[Records from a collection]
== Segment start ==
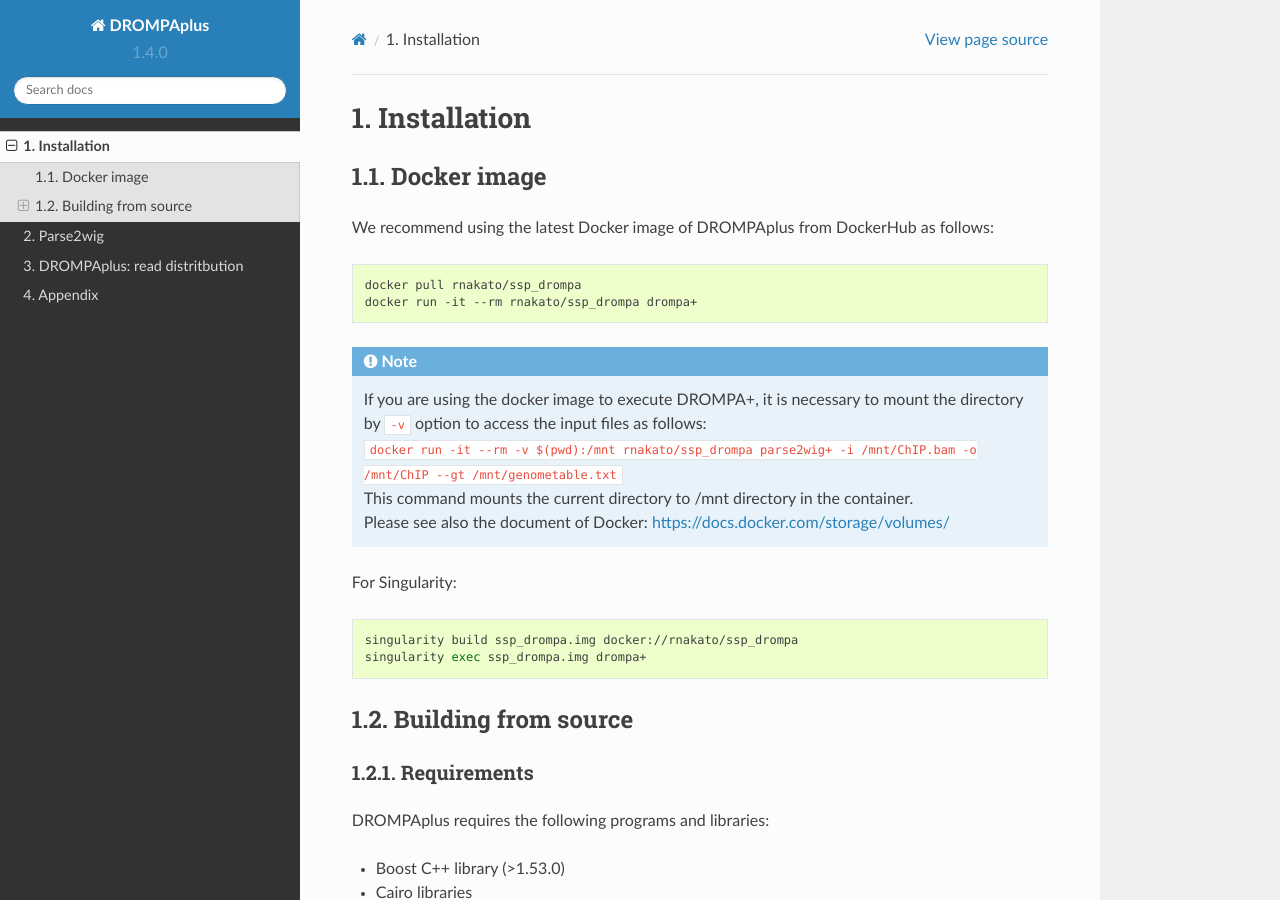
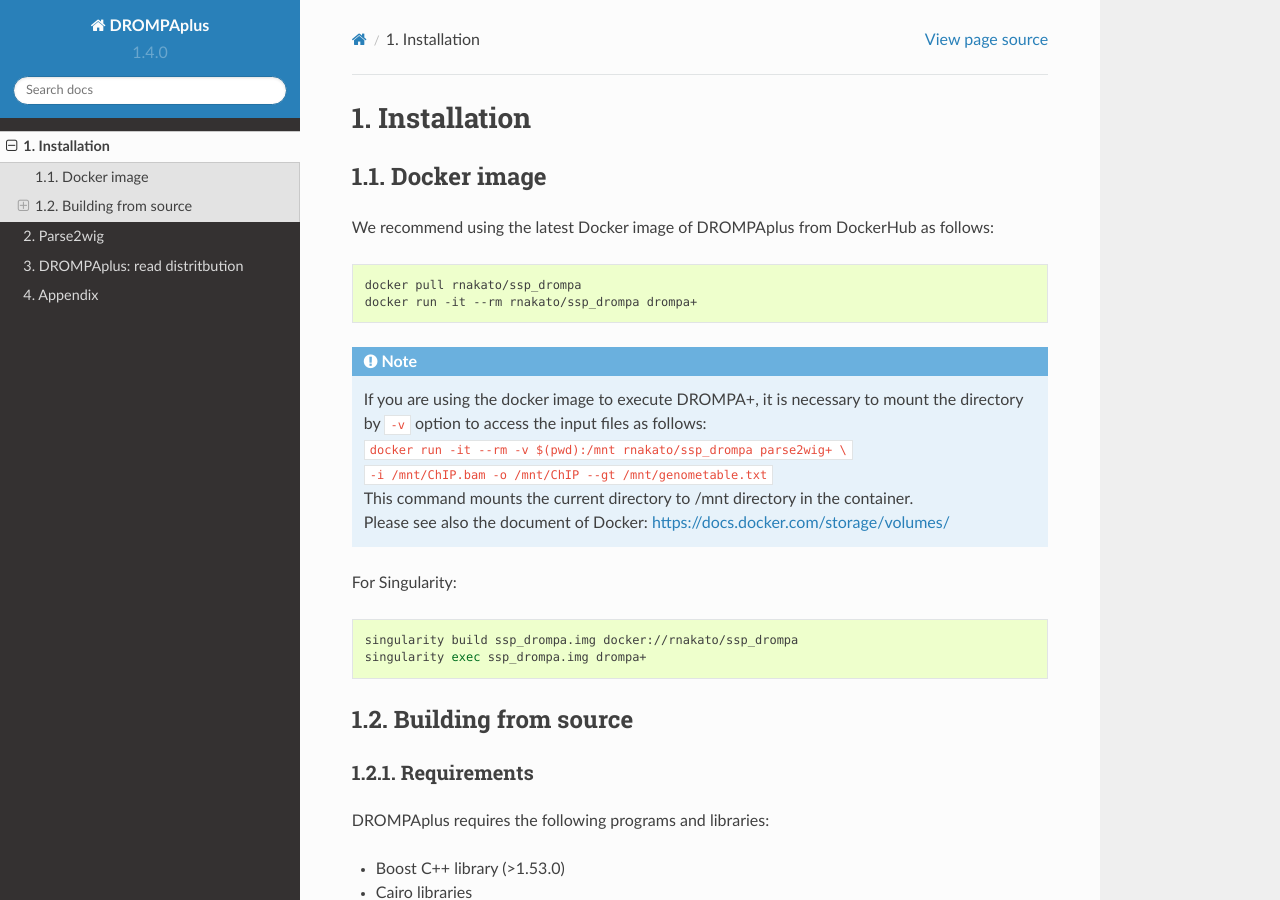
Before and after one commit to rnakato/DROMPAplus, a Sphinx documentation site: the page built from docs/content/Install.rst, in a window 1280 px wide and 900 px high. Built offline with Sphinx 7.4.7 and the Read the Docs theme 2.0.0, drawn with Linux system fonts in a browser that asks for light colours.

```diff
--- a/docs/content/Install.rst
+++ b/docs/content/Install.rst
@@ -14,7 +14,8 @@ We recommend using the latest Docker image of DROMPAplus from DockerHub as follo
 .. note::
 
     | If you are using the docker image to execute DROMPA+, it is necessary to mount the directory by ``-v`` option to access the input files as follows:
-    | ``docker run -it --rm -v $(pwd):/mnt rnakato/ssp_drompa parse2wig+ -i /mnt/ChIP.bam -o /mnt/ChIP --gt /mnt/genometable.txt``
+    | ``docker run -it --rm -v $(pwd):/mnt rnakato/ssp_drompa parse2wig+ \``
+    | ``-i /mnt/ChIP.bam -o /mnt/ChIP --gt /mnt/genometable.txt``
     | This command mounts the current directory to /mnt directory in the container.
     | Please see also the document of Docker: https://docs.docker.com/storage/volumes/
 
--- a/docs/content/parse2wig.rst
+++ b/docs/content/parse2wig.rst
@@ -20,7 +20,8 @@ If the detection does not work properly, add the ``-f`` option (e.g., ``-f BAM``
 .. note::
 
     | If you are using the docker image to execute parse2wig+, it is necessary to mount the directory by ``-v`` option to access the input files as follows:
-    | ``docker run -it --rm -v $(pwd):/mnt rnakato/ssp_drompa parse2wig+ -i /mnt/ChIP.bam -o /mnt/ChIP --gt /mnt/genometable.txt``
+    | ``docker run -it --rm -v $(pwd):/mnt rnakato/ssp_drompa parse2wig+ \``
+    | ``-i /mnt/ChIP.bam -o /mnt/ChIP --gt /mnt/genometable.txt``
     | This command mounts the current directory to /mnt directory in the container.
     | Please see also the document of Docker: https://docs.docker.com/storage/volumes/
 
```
== Segment end ==
== Segment start ==
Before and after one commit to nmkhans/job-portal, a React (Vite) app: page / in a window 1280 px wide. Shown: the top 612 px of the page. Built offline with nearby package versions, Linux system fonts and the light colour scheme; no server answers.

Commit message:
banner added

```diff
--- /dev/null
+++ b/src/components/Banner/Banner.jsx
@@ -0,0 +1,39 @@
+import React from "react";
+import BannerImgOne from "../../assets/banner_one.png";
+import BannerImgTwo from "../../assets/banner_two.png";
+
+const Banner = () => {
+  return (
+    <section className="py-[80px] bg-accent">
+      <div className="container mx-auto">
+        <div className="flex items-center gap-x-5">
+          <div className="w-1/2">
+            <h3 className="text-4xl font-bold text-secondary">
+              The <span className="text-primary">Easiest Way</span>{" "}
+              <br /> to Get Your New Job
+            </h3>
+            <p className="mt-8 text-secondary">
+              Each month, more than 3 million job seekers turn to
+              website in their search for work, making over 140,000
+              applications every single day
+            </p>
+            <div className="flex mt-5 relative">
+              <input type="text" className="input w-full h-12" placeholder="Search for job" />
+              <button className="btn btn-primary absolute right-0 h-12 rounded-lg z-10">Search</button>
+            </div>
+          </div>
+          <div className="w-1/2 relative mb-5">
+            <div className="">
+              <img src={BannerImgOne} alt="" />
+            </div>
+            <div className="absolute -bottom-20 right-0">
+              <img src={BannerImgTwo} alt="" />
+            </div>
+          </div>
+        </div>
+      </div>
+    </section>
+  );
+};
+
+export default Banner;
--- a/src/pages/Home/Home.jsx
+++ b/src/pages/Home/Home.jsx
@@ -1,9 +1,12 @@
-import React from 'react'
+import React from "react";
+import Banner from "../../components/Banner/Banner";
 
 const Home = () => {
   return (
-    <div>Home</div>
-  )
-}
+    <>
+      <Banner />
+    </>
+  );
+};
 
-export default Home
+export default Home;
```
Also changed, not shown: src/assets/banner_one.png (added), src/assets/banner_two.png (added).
== Segment end ==
Filter the records above for "text" and copy every matching line.

+            <h3 className="text-4xl font-bold text-secondary">
+              The <span className="text-primary">Easiest Way</span>{" "}
+            <p className="mt-8 text-secondary">
+              <input type="text" className="input w-full h-12" placeholder="Search for job" />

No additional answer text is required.